e State House and the Palmetto Flag was unfurled in its place; and it was boastfully declared that the old ensign — the detested rag of the Union --should never again float in the free air of South Carolina.
Already Robert Barnwell Rhett, appropriately called the Father of South Carolina secession, had sounded the tocsin.
He was an arrogant demagogue, whose family name was Smith, and whose lineal root was to be found in obscurity, among the sand-hills near the mouth of the Cape Fear River, in North Carolina.
He made his residence at Beaufort, South Carolina, when he dropped the name of Smith and took that of Rhett — a name honorable in the early history of that State.
Note to article on Beaufort District, by Frederic Kidder, in the Continental Monthly, 1862. He succeeded in taking position among respectable men in South Carolina.
With vulgar instinct
Robert Barnwell Rhett. he spurned the common people, boasted of superior blood, and by the force of social influence, and mu
f the decision of the Supreme Court, in the case of Dred Scott, that the descendant of a slave could not be a citizen of the United States,
See Note 1, page 34. as the settled policy of the Government toward the inhabitants of the country, of African origin.
He also proposed that neither Congress nor the people of any Territory should interfere with Slavery therein, while it remained a Territory; that the Missouri Compromise, as to the limits of Slavery, should be revived; that Congress shouth Carolina, whom the people were required to venerate as an oracle of wisdom.
Rhett gave the key-note.
Men went out at once, as missionaries of treason, all over South Carolina, and motley crowds of men, women, and children — Caucasian and African — listened, in excited groups, at cross-roads, court-houses, and other usual gathering-places.
The burden of every speech was the wrongs suffered by South Carolina, in the Union; her right and her duty to leave it; her power to defy the world i
; James H. Campbell, of Pennsylvania; Peter E. Love, of Georgia; Orris S. Ferry, of Connecticut; Henry Winter Davis, of Maryland; C. Robinson, of Rhode Island; W. G. Whiteley, of Delaware; M. W. Tappen, of New Hampshire; John L. N. Stratton, of New Jersey; F. M. Bristow, of Kentucky; J. S. Morrill, of Vermont; T. A. R. Nelson, of Tennessee; Wm. McKee Dunn, of Indiana; Miles Taylor, of Louisiana; Reuben Davis, of Mississippi; William Kellogg, of Illinois; George S. Houston, of Alabama; F. H. Morsceedings of Congress, Feb. 7, 1861, reported in Congressional Globe.

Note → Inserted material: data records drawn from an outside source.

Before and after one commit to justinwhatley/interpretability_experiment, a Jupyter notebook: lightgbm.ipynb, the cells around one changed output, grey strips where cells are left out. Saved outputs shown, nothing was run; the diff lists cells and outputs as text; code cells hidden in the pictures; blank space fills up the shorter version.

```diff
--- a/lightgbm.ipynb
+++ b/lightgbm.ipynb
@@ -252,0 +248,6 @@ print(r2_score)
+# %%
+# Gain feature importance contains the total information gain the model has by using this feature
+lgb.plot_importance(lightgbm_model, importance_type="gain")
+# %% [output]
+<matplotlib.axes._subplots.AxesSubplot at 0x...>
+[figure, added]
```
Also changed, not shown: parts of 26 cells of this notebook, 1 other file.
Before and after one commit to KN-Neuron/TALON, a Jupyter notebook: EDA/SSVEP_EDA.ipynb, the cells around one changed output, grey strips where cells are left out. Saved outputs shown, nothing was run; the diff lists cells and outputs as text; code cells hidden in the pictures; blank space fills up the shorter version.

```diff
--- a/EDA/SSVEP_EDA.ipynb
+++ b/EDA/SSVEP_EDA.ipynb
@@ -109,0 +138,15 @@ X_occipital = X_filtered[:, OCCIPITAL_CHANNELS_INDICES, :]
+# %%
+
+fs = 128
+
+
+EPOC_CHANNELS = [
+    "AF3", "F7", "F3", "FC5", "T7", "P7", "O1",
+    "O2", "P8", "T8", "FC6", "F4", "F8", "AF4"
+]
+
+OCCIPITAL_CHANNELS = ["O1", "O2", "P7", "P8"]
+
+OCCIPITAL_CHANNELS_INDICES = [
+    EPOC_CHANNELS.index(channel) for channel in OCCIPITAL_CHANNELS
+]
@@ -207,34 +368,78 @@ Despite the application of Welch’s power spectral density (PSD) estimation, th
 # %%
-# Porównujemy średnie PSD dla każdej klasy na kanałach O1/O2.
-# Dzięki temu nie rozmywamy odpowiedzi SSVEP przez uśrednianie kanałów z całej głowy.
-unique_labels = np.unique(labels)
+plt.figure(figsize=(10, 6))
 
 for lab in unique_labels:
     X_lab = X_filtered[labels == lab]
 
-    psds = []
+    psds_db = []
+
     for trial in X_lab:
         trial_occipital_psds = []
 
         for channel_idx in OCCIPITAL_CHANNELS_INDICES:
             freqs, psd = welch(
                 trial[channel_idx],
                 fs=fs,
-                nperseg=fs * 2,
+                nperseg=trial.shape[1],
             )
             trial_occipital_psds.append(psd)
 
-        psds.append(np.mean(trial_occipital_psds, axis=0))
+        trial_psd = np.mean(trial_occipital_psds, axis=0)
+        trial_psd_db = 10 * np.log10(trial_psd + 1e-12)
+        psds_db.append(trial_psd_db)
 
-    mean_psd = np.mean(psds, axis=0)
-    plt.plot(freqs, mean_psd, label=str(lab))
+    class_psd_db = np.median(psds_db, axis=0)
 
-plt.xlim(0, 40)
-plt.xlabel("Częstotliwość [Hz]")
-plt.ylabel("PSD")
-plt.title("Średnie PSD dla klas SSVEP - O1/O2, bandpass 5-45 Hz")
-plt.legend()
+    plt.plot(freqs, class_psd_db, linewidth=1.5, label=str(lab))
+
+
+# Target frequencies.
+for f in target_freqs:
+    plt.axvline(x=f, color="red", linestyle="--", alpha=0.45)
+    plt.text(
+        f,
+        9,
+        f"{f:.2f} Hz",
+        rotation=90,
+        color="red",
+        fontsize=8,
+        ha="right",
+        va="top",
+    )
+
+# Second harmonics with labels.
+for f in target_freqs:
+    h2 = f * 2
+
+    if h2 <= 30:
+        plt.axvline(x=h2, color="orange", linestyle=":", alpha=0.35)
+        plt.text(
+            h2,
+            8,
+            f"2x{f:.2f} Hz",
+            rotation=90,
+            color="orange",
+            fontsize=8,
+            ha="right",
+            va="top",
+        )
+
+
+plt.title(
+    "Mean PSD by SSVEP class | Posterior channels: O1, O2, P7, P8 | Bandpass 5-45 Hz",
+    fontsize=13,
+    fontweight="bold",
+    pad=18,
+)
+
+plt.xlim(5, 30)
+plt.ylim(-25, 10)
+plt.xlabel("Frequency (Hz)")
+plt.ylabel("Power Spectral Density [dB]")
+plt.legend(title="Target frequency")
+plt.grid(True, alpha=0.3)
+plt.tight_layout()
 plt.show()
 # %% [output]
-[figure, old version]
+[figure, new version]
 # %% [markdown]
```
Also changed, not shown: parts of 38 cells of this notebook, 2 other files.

Mr. Vallandigham proposed the following grouping of States in the four sections:--The North, Maine, New Hampshire, Vermont, Massachusetts, Rhode Island, Connecticut, New York, New Jersey, and Pennsylvania. The West, Ohio, Indiana,, Illinois, Michigan, Wisconsin, Minnesota, Iowa, and Kansas. The Pacific, Oregon and California. The South, Delaware, Maryland, Virginia, North Carolina, South Carolina, Georgia, Florida, Alabama, Mis